Activity: Count each line below that has "Beat" anywhere in it. Answer with the total alone.

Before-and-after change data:
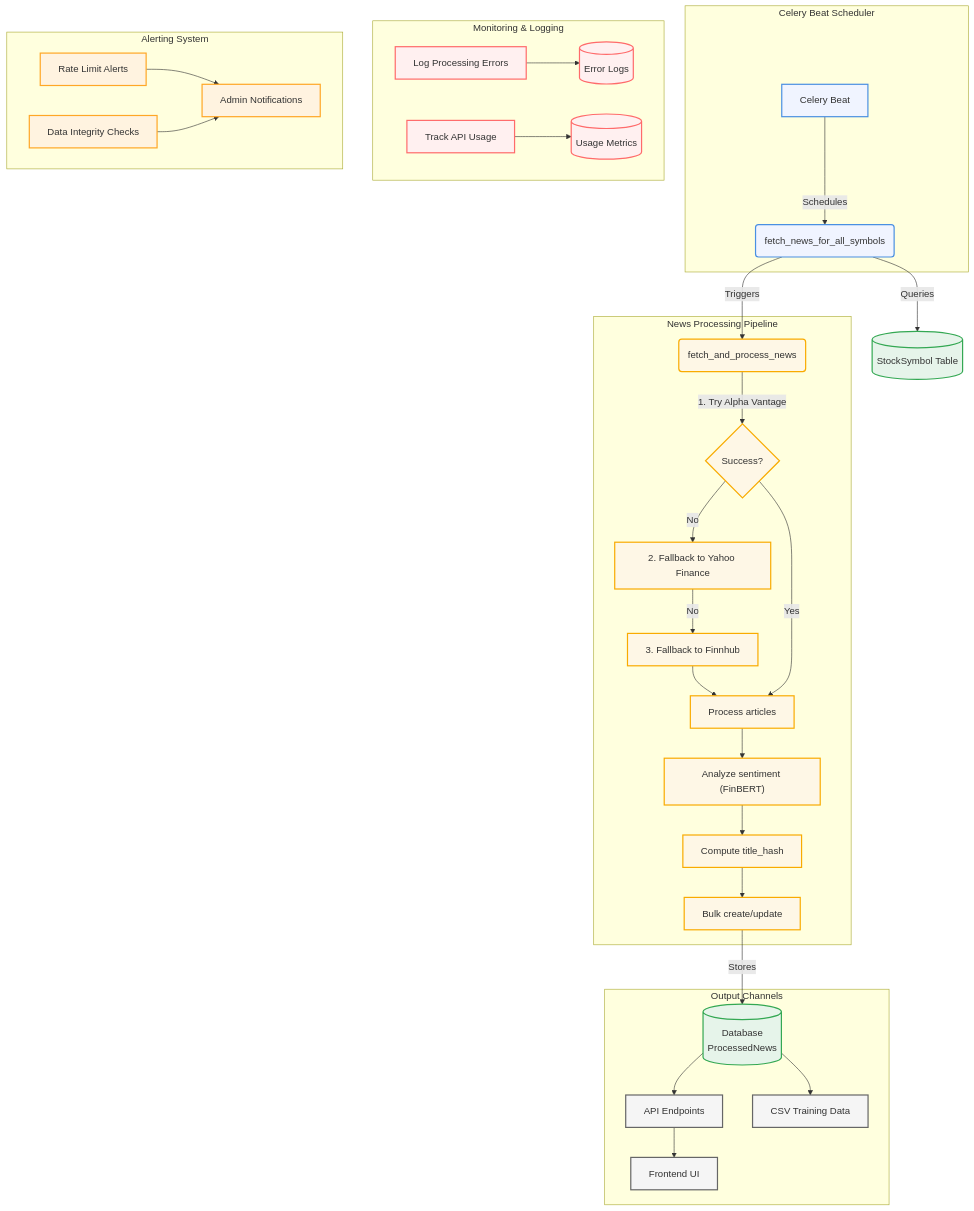
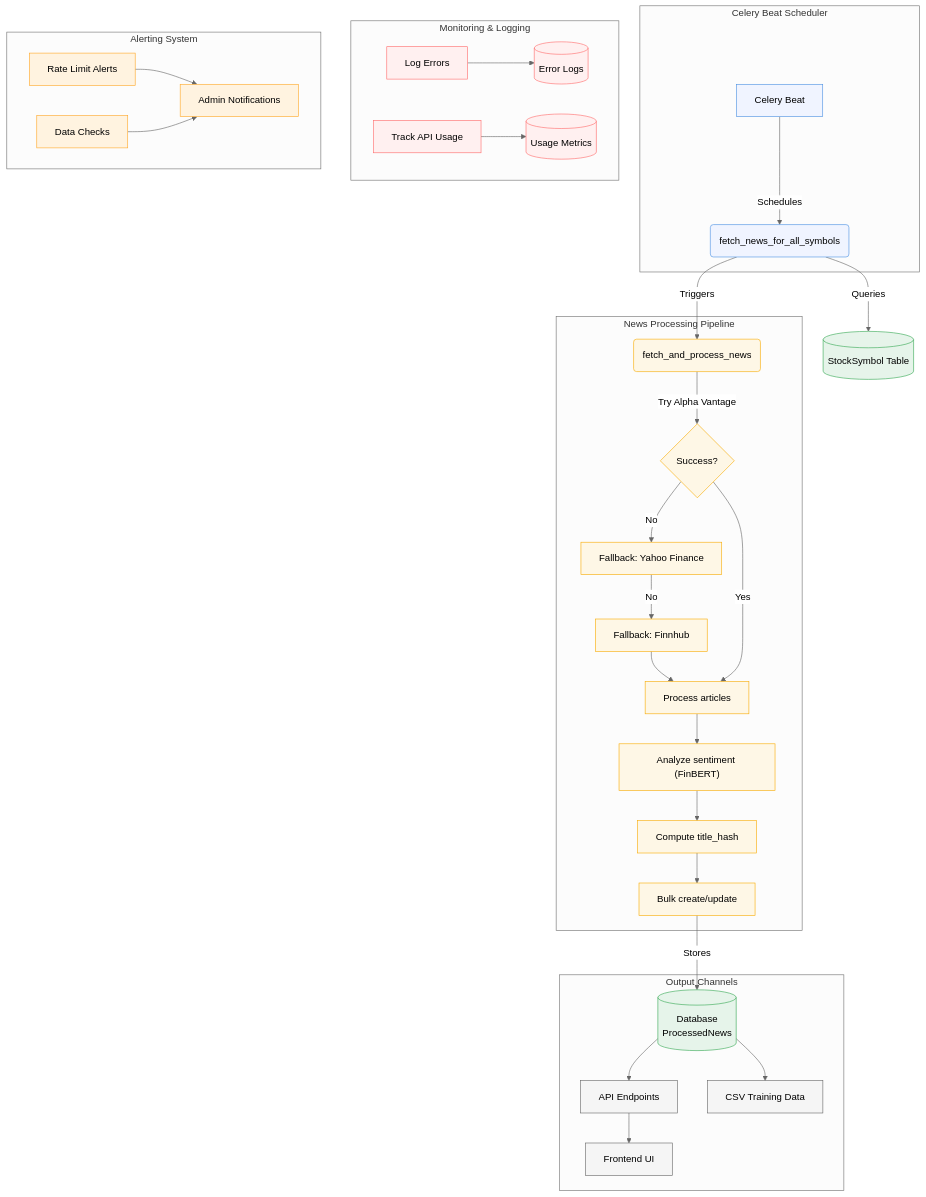
One commit to AnyegaAlex/Sentiment-Driven-Stock-Price-Prediction-Using-News-Headlines changed the second of 2 diagrams in README.md. Above: the diagram before and after it, drawn with Mermaid. The commit also changed other lines of this file, not shown here.

````diff
--- a/README.md
+++ b/README.md
@@ -75,63 +74,53 @@
 ```mermaid
+%%{init: {'theme': 'neutral'}}%%
 flowchart TB
-    %% Scheduler Section
     subgraph Scheduler["Celery Beat Scheduler"]
         A[Celery Beat] -->|Schedules| B(fetch_news_for_all_symbols)
     end
 
-    %% Dynamic Symbol Query and Task Triggering
     B -->|Queries| C[(StockSymbol Table)]
     B -->|Triggers| D(fetch_and_process_news)
 
-    %% Processing Pipeline
     subgraph Processing["News Processing Pipeline"]
-        D -->|"1. Try Alpha Vantage"| E{Success?}
-        E -->|No| F["2. Fallback to Yahoo Finance"]
-        F -->|No| G["3. Fallback to Finnhub"]
+        D -->|"Try Alpha Vantage"| E{Success?}
+        E -->|No| F["Fallback: Yahoo Finance"]
+        F -->|No| G["Fallback: Finnhub"]
         G --> H["Process articles"]
         E -->|Yes| H
         H --> I["Analyze sentiment (FinBERT)"]
         I --> J["Compute title_hash"]
         J --> K["Bulk create/update"]
     end
 
-    %% Output Channels
     subgraph Output["Output Channels"]
         K -->|Stores| L[(Database\nProcessedNews)]
         L --> M[API Endpoints]
         M --> N[Frontend UI]
         L --> O[CSV Training Data]
     end
 
-    %% Monitoring & Logging
     subgraph Monitoring["Monitoring & Logging"]
-        P[Log Processing Errors] --> Q[(Error Logs)]
+        P[Log Errors] --> Q[(Error Logs)]
         R[Track API Usage] --> S[(Usage Metrics)]
     end
 
-    %% Alerting System
     subgraph Alerts["Alerting System"]
         T[Rate Limit Alerts] --> U[Admin Notifications]
-        V[Data Integrity Checks] --> U
+        V[Data Checks] --> U
     end
 
-    %% Feedback loops (described in comments)
-    %% Alerts (U) can prompt a review of scheduling (A)
-    %% Error logs (Q) may trigger re-processing (D)
-
-    %% Styling Classes
-    classDef scheduler fill:#f0f4ff,stroke:#4a90e2,stroke-width:2px;
-    classDef database fill:#e6f4ea,stroke:#34a853,stroke-width:2px;
-    classDef process fill:#fef7e6,stroke:#f9ab00,stroke-width:2px;
-    classDef output fill:#f5f5f5,stroke:#666,stroke-width:2px;
-    classDef monitoring fill:#fff0f0,stroke:#ff6b6b,stroke-width:2px;
-    classDef alerts fill:#fff3e0,stroke:#ffa726,stroke-width:2px;
+    %% Styling matching original
+    classDef scheduler fill:#f0f4ff,stroke:#4a90e2;
+    classDef database fill:#e6f4ea,stroke:#34a853;
+    classDef process fill:#fef7e6,stroke:#f9ab00;
+    classDef output fill:#f5f5f5,stroke:#666;
+    classDef monitoring fill:#fff0f0,stroke:#ff6b6b;
+    classDef alerts fill:#fff3e0,stroke:#ffa726;
     
-    %% Assign Classes to Nodes
     class A,B scheduler;
     class C,L database;
     class D,E,F,G,H,I,J,K process;
     class M,N,O output;
     class P,Q,R,S monitoring;
     class T,U,V alerts;
 ```
````
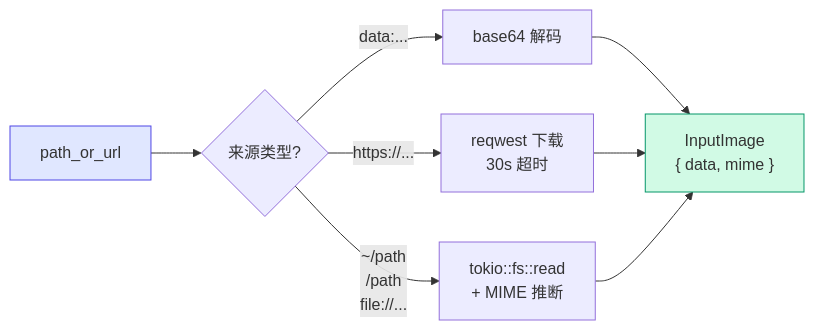
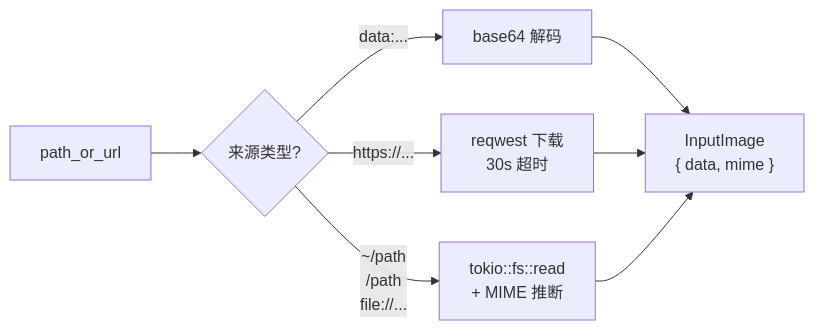
One commit to shiwenwen/hope-agent changed the third of 11 diagrams in docs/architecture/image-generation.md. Above: the diagram before and after it, drawn with Mermaid. The commit also changed other lines of this file and 13 other files, not shown here.

First line of the commit message:
docs: 移除 mermaid 图表中的自定义背景色填充

````diff
--- a/docs/architecture/image-generation.md
+++ b/docs/architecture/image-generation.md
@@ -212,14 +203,12 @@
 ```mermaid
 flowchart LR
     INPUT["path_or_url"] --> CHECK{"来源类型?"}
     CHECK -- "data:..." --> DECODE["base64 解码"]
     CHECK -- "https://..." --> DL["reqwest 下载<br/>30s 超时"]
     CHECK -- "~/path<br/>/path<br/>file://..." --> READ["tokio::fs::read<br/>+ MIME 推断"]
 
     DECODE --> IMG["InputImage<br/>{ data, mime }"]
     DL --> IMG
     READ --> IMG
 
-    style INPUT fill:#e0e7ff,stroke:#4f46e5
-    style IMG fill:#d1fae5,stroke:#059669
 ```
````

Task result: 2